I continually hear from economists, talking heads, other market letter writers, analysts and assorted "experts" that I need to know all kinds of "stuff" about the stocks and mutual funds I am going to buy and I should keep up with them on a regular basis.
What is this important "stuff"?
Let's see. Oh, I know. Price to Earning ratio, P/E. That's always a big one on almost everyone's list. Simply put it is how many years it will take a company's earning to pay back the price today. It can be from five to infinity if it is not earning anything. Today there are many companies that have P/Es in excess of 50. That's 50 years to earn back your investment. Kinda steep, don't you think? For years the average has been 14 or 15. Today it is about 28 to 30 depending on who is counting.
A stock selling at 14 P/E is fairly valued by "experts", but if the stock is going down is that still a "fair" value? Do you want to buy something that is a fair value, but looks like it will sell for less in a few months?

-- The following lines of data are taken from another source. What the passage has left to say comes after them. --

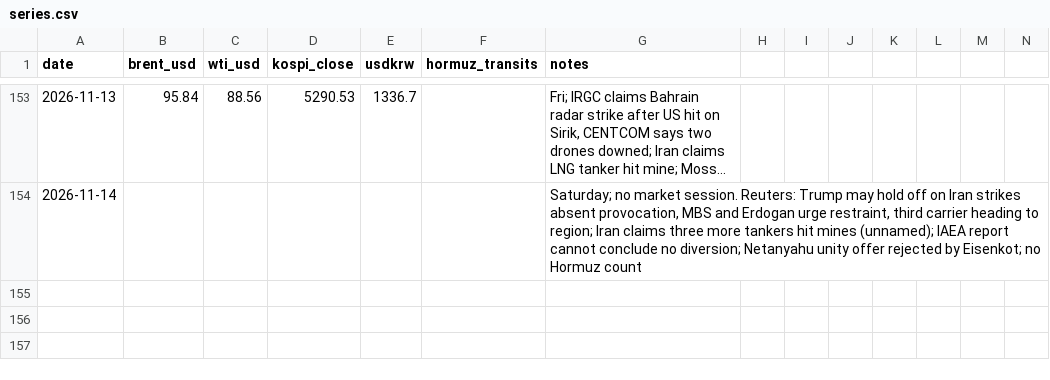
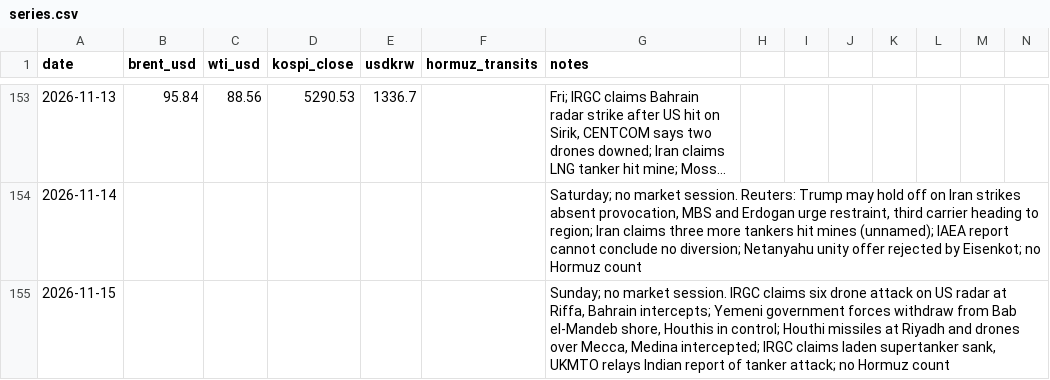
Before and after one commit to willsheo/middle-east-news, a CSV file: data/series.csv, drawn as a sheet; only a part is shown, gaps mark what is left out; long unchanged cells end in …; rows hold the shown columns only; the diff names each change by its address in the sheet, - before the commit and + after, or states it on an @@ line.

```diff
--- a/data/series.csv
+++ b/data/series.csv
+row 155: 2026-11-15 |  |  |  |  |  | Sunday; no market session. IRGC claims six drone attack on US radar at Riffa, Bahrain intercepts; Yemeni government forces withdraw from Bab el-Mandeb shore, Houthis in control; Houthi missiles at Riyadh and drones over Mecca, Medina intercepted; IRGC claims laden supertanker sank, UKMTO relays Indian report of tanker attack; no Hormuz count
```
Also changed, not shown: data/events.csv, 9 other files.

Then there are all kinds of things market analysts like to look for and talk about such a gross sales, net profit, management experience, competition, industry sector, price/volume relationship, interest rates, rate of inflation and I could go on for a couple of pages, but you get the idea. When, and if, you do this type of analysis you will find most of the numbers don't agree with each other to give you a clear idea of whether to buy or sell. It is like trying to pick a button out of a washing machine during wash cycle. The more you look the more confused you become.
Brokerage companies want you to try to use all this "stuff". They encourage you to become confused. That way if you pick a stock that goes down they don't take any blame. "The market is very complex" is their favorite phrase. Whether you win or lose they make money in commissions.

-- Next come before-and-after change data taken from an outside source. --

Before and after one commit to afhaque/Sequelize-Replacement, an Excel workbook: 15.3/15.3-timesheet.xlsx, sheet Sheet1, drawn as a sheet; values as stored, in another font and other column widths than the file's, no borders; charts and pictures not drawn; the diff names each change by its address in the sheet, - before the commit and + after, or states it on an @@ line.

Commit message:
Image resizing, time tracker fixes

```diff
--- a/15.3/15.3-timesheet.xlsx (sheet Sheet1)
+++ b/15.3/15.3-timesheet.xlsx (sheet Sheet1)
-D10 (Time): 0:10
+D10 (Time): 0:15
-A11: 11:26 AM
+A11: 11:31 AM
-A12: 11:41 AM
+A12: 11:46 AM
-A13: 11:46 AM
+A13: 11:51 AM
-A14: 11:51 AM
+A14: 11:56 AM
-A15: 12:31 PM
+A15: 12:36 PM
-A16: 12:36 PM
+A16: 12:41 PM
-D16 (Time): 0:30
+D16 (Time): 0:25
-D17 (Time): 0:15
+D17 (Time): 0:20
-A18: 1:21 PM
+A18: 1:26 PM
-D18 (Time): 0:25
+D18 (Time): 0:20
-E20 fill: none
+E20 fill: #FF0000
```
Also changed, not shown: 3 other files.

If this "stuff" is of no value in stock selection (and it isn't) then how are you to find stocks that go up? It is so simple that brokers don't want you to know. In fact, most of them don't know. Here is the answer. Find a stock or better yet a mutual fund that is going up. Is that too easy?
There is a basic law of physics that says a body in motion will remain in motion in the same direction until disturbed by another force. The Law of Inertia. This same principle can be applied to the stock market.
Find a stock or mutual fund that is going up and buy it. When the direction changes to down (or even sideways) sell.
You don't need all that "stuff".
Al Thomas' book, "If It Doesn't Go Up, Don't Buy
It!" has helped thousands of people make money
and keep their profits with his simple 2-step
method. Read the first chapter at
and discover why he's the man that Wall Street
does not want you to know.